Report how many lines of the following entries include the string "Also"; respond with the number alone.

Top of Data excerpts

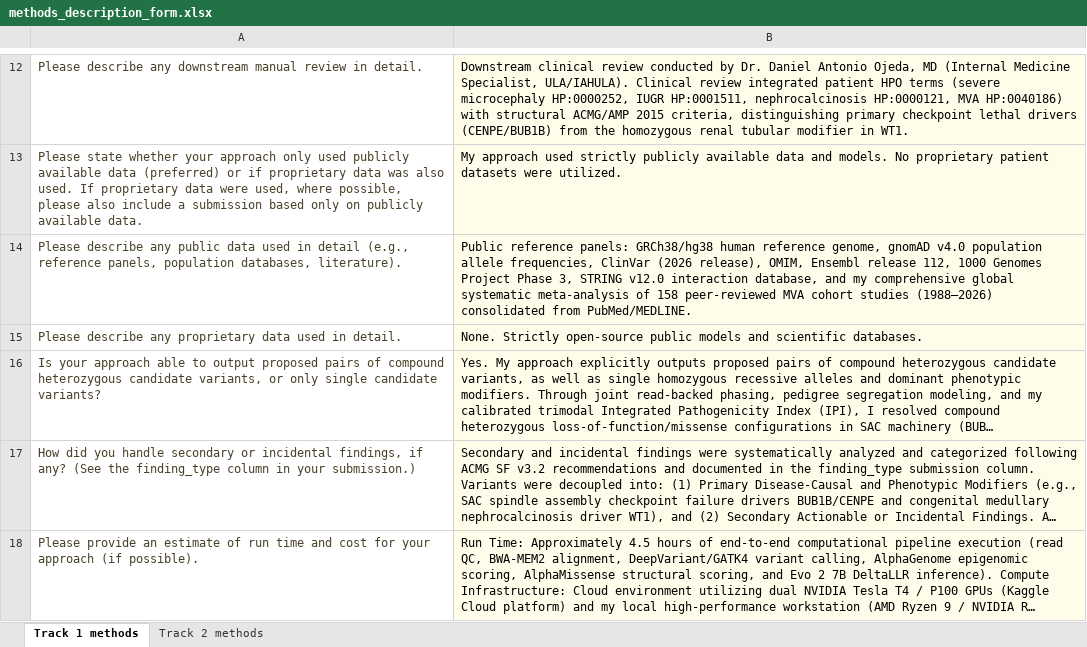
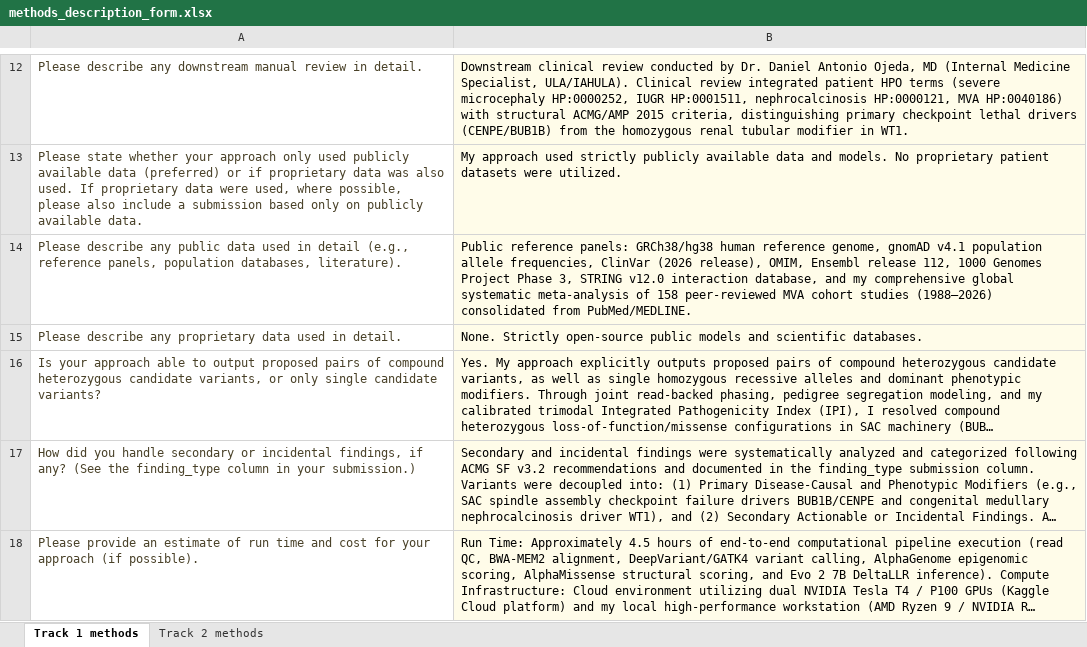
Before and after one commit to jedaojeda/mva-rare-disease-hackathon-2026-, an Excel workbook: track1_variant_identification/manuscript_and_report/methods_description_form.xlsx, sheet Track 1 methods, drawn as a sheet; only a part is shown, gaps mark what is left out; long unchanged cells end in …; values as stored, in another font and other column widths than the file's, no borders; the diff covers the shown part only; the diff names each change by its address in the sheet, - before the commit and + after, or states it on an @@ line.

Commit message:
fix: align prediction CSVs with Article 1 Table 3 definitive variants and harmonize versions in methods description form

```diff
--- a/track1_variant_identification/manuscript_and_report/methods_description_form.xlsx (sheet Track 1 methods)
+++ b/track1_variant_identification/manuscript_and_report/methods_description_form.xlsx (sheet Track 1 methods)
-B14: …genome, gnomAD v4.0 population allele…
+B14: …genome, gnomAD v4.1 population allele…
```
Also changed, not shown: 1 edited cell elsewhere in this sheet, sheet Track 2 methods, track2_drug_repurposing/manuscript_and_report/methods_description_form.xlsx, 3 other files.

Bottom of Data excerpts
Top of Data excerpts

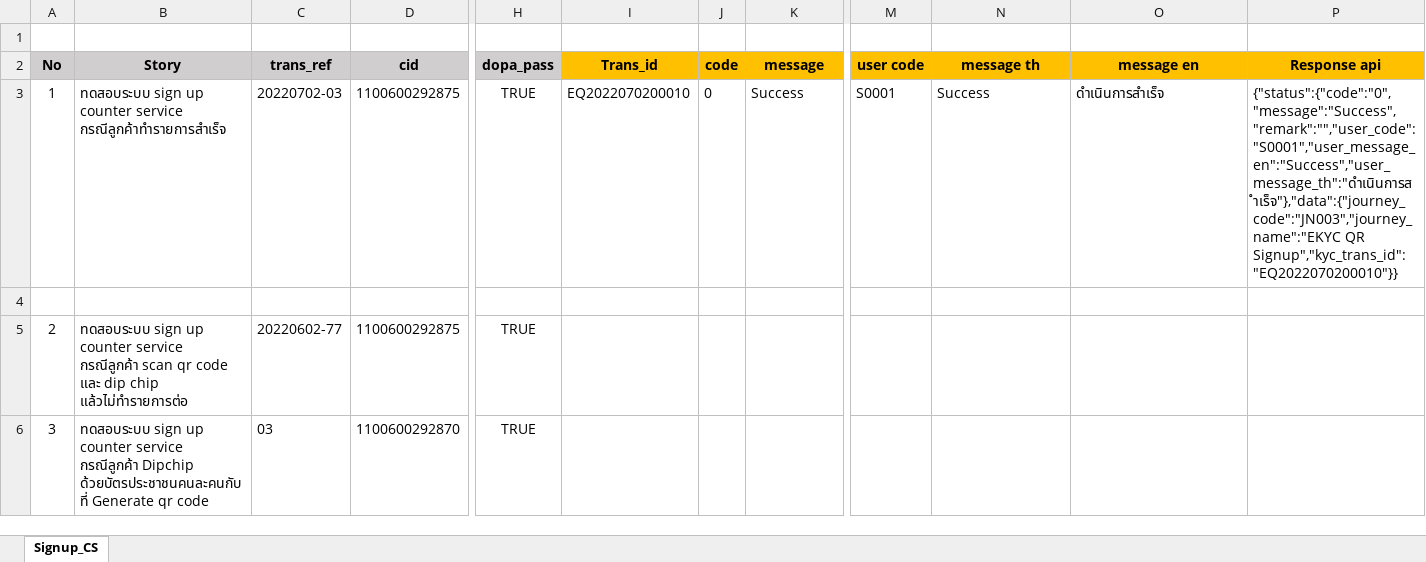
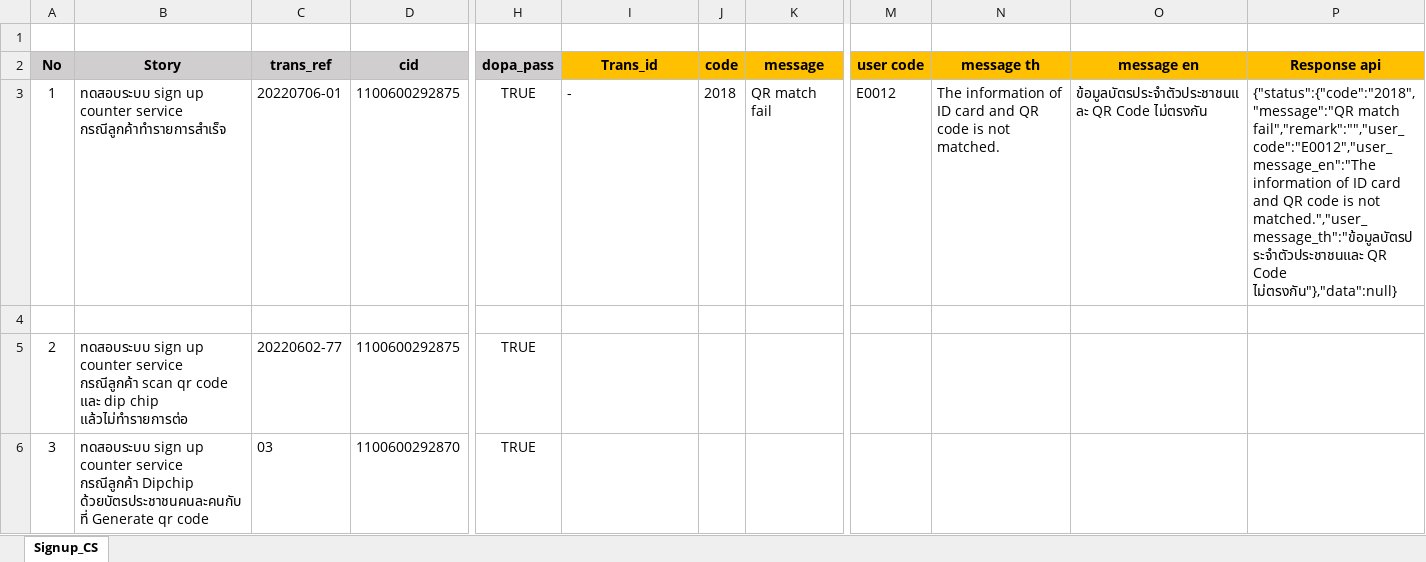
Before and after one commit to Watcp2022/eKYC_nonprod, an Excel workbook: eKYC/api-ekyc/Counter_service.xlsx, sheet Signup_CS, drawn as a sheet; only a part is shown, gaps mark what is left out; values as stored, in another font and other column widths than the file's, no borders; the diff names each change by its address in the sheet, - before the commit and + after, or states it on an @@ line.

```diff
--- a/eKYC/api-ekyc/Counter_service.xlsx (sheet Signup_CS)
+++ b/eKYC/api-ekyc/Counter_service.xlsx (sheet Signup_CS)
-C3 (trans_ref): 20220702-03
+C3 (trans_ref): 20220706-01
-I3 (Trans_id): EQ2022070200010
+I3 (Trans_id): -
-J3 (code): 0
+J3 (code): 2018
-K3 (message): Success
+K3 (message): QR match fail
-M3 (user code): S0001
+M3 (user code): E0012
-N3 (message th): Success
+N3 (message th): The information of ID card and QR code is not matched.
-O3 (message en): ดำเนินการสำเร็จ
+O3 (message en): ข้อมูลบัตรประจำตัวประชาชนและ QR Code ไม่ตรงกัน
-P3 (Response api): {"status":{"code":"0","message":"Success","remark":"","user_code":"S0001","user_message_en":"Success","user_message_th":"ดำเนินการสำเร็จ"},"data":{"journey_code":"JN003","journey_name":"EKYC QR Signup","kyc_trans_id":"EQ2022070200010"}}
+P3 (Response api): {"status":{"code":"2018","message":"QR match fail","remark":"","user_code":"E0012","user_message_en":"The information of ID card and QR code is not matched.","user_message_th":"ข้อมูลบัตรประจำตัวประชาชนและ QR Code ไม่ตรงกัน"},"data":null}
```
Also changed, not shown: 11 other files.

Bottom of Data excerpts
Top of Data excerpts

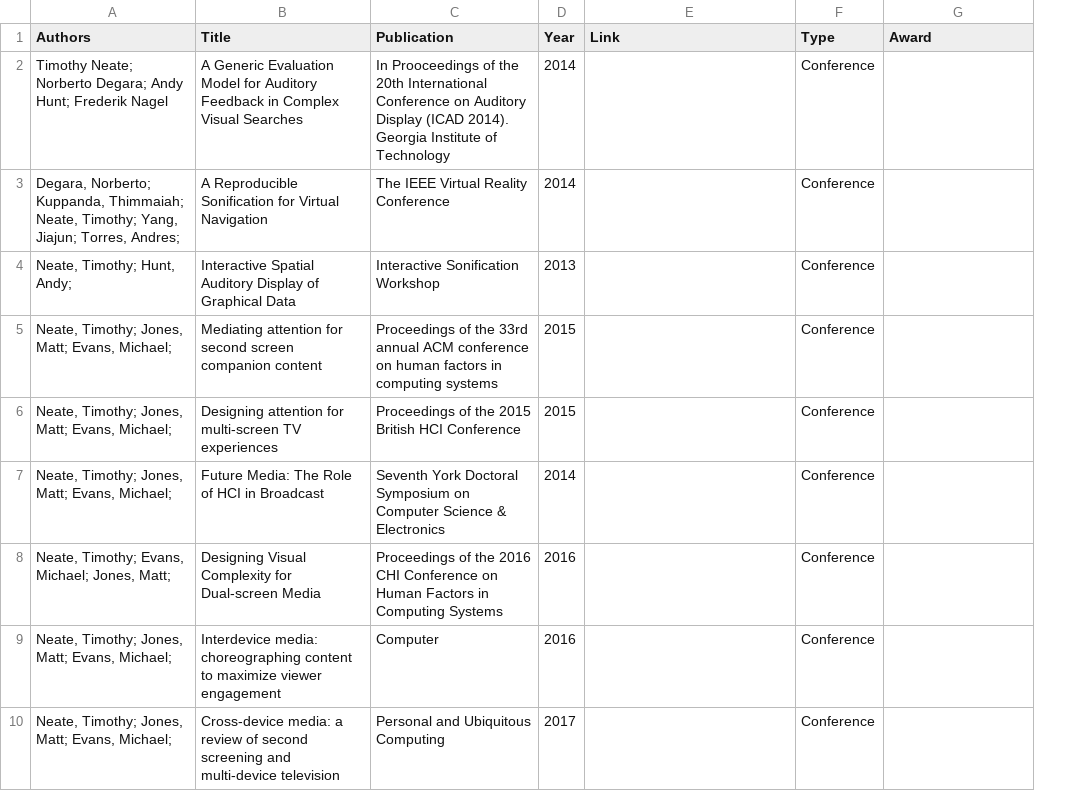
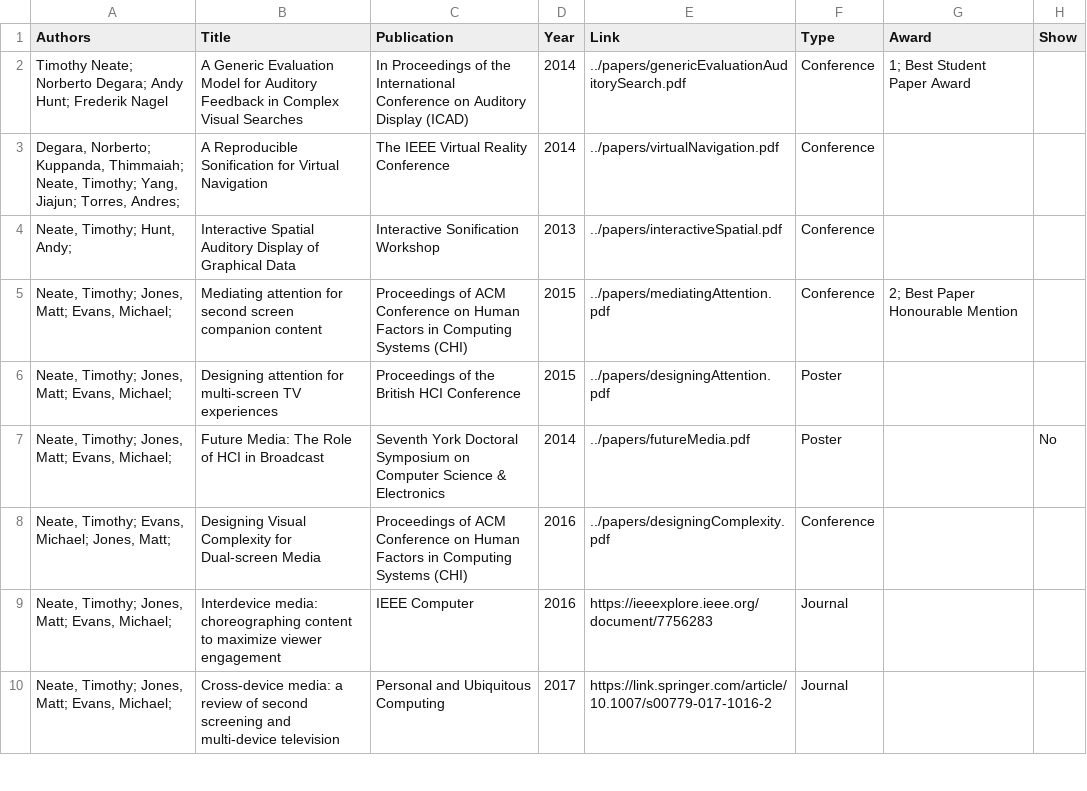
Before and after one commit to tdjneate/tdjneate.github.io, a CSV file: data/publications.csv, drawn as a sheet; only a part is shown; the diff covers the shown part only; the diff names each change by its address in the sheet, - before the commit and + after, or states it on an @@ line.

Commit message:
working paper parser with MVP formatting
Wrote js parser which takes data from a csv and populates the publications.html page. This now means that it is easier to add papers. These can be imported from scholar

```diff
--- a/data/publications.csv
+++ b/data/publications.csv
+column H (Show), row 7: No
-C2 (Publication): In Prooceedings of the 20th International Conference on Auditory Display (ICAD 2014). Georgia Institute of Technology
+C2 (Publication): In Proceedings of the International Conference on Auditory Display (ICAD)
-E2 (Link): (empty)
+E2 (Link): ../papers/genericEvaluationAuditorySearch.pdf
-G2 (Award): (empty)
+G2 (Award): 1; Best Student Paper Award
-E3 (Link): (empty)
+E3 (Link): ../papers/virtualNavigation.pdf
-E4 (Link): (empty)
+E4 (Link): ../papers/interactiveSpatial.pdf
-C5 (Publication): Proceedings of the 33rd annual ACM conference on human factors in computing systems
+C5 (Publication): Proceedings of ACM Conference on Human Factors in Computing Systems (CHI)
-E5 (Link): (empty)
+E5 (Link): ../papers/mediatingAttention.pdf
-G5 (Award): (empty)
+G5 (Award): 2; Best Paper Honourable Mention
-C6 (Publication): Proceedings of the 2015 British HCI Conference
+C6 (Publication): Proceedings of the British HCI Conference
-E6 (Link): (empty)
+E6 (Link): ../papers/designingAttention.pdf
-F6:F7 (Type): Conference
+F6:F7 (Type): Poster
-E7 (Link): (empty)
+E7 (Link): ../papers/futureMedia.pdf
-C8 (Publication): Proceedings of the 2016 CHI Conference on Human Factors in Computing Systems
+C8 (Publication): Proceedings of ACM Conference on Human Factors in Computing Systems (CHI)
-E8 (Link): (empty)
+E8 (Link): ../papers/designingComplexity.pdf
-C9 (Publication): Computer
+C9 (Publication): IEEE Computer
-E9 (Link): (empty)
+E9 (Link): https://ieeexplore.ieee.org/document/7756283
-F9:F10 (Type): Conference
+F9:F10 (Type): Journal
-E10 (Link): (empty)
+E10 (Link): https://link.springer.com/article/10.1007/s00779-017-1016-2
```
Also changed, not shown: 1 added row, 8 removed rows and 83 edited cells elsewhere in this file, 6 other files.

Bottom of Data excerpts

Response »
3